[Material supplied — start]

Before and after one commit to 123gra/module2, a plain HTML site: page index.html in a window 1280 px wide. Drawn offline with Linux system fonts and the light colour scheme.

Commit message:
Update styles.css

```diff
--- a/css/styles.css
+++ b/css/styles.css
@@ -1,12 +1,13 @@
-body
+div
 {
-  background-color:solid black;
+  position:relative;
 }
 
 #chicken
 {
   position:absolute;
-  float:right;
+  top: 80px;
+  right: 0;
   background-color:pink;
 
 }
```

[Material supplied — finish]
[Material supplied — start]

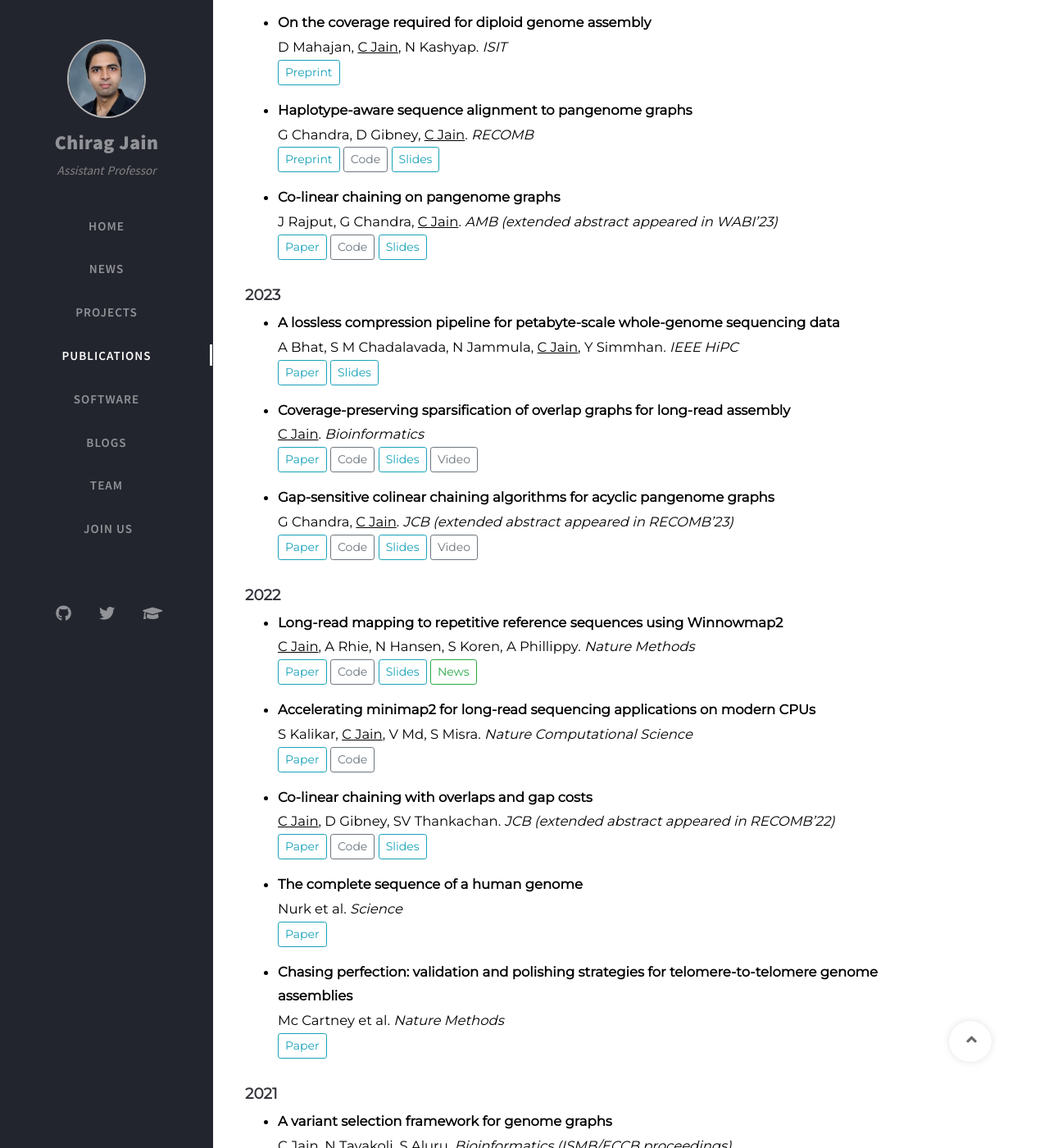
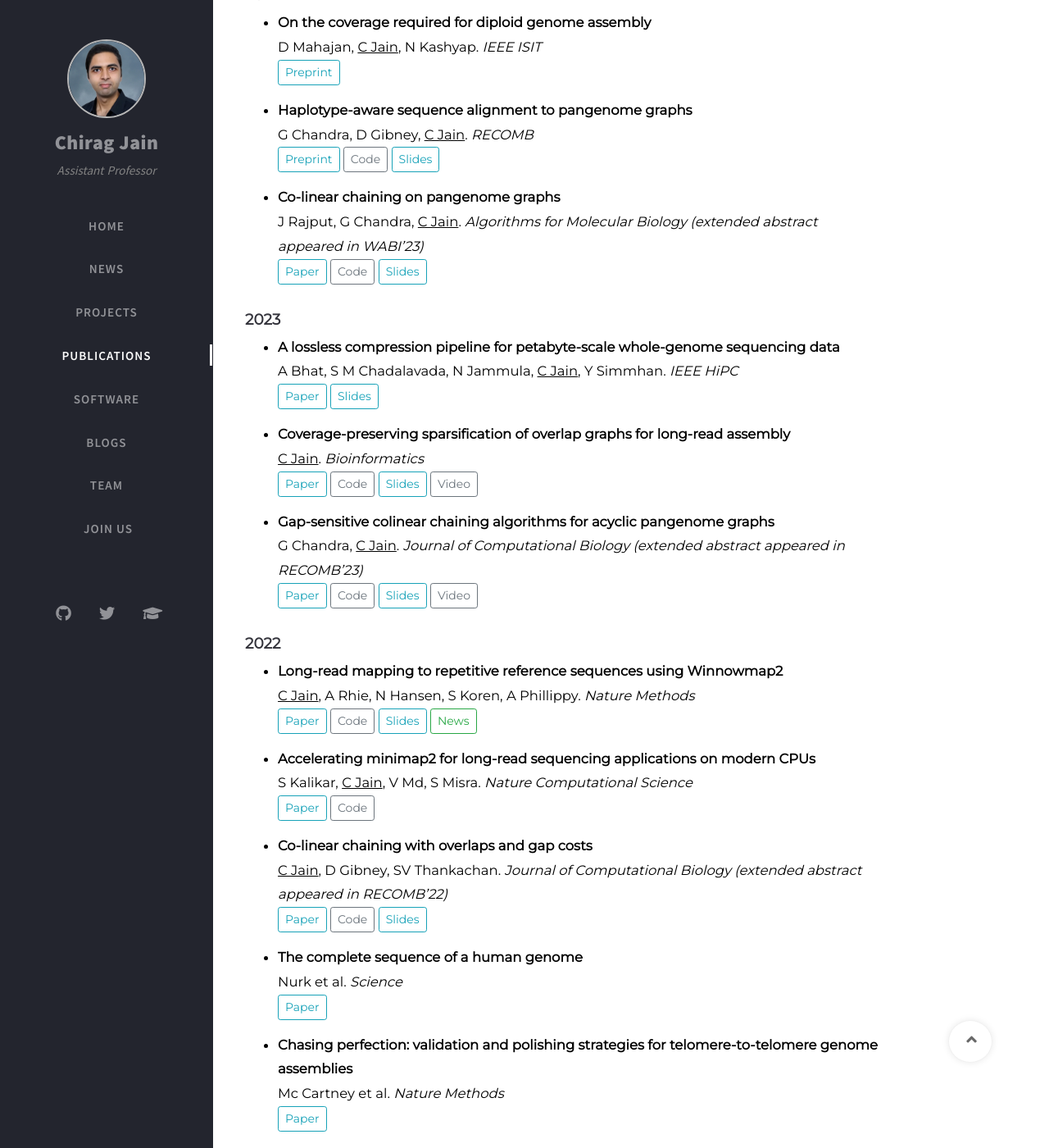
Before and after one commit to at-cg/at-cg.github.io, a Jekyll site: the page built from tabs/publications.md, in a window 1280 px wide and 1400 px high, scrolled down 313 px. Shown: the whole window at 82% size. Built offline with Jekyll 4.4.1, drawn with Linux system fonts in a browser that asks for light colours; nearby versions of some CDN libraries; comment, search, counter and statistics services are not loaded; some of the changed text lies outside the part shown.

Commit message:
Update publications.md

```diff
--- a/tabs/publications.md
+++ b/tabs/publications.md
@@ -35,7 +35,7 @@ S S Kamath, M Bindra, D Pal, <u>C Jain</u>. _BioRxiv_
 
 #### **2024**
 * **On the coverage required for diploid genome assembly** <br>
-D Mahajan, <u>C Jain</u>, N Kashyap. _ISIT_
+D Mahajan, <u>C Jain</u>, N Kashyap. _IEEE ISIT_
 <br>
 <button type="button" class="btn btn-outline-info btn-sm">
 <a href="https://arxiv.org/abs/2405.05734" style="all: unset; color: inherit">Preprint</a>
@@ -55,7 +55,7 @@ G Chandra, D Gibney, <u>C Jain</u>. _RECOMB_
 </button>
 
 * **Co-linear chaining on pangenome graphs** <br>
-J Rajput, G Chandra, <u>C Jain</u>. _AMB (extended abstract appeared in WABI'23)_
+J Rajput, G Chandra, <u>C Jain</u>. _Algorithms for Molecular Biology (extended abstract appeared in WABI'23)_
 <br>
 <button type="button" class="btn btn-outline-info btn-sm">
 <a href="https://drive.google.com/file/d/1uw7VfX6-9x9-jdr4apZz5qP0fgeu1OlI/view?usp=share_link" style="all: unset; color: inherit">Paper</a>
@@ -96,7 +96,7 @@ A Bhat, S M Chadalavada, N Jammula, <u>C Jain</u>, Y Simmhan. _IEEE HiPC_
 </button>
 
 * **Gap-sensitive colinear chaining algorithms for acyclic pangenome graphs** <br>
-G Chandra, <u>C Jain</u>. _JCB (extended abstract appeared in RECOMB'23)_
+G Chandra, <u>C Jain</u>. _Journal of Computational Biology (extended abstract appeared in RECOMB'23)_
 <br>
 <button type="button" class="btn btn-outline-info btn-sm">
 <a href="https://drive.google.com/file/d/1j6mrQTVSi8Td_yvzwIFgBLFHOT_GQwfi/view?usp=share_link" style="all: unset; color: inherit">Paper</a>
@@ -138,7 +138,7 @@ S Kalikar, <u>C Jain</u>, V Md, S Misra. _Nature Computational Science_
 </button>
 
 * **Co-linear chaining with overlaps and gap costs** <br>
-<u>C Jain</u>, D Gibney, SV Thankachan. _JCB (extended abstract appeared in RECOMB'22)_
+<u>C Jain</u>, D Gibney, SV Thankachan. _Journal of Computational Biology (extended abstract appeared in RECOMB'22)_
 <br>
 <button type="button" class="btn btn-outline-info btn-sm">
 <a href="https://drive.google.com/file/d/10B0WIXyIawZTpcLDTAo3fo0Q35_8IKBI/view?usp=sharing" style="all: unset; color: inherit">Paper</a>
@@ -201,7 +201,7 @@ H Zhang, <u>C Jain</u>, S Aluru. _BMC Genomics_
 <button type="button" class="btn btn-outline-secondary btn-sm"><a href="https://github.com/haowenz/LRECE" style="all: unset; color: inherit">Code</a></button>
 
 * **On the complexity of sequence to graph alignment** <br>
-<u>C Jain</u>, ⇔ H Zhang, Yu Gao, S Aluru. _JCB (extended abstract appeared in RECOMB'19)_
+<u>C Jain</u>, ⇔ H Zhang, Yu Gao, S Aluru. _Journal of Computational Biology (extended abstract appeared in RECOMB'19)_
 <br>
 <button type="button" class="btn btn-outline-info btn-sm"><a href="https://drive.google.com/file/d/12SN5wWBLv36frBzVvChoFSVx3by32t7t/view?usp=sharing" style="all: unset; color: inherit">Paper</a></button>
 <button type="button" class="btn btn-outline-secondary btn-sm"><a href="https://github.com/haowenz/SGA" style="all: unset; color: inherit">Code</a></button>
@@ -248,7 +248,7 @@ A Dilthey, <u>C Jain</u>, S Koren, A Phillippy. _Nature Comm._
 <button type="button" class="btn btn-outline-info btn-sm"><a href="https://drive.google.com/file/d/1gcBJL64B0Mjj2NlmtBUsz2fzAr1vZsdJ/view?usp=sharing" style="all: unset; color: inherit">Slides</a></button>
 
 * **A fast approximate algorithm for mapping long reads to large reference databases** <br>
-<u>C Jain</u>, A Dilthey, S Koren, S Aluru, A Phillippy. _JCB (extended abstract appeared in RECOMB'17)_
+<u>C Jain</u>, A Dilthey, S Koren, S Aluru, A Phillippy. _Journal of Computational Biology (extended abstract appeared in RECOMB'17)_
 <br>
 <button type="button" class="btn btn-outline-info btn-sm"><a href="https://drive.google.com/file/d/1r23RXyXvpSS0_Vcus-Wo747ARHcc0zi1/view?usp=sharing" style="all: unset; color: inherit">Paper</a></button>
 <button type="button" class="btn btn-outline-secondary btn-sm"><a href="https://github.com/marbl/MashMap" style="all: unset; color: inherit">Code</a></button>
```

[Material supplied — finish]
[Material supplied — start]

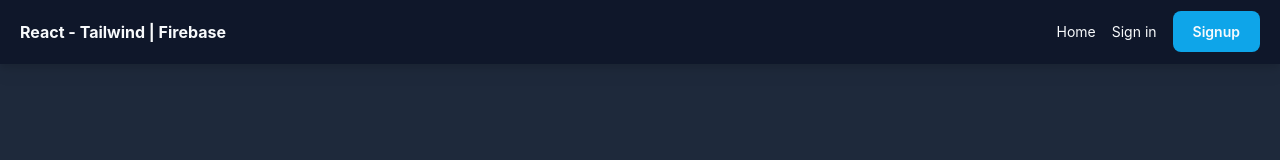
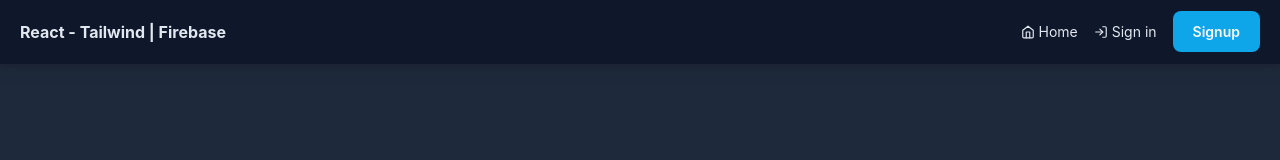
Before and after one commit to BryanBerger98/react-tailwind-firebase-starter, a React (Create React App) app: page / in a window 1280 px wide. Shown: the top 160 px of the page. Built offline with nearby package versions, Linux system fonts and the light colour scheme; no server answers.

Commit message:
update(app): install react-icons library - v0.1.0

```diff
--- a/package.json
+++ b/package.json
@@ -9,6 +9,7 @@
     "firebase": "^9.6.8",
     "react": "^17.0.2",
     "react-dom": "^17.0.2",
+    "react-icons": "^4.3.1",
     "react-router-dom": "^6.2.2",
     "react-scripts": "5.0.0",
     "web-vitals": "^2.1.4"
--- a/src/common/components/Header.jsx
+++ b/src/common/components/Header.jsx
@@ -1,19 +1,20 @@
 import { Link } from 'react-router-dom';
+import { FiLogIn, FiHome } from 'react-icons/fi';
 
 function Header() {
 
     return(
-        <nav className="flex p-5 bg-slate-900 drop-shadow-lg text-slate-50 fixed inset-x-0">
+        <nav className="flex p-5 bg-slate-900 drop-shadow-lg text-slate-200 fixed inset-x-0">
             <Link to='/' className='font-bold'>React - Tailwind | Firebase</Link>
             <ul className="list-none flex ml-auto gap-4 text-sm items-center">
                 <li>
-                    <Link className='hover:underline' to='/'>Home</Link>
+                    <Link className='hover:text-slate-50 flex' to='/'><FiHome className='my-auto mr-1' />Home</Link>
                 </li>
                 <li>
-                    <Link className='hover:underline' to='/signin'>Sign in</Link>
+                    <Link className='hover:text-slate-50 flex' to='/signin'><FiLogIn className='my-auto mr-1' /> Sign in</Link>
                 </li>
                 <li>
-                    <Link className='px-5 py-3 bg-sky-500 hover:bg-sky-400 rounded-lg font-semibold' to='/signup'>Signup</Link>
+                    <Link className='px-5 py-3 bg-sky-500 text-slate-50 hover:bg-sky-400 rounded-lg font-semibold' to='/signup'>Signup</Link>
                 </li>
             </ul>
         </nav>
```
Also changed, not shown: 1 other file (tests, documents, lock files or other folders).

[Material supplied — finish]

### Aim of the task
Please show each line in the records above that contains "background".

### The completed task
-  background-color:solid black;
   background-color:pink;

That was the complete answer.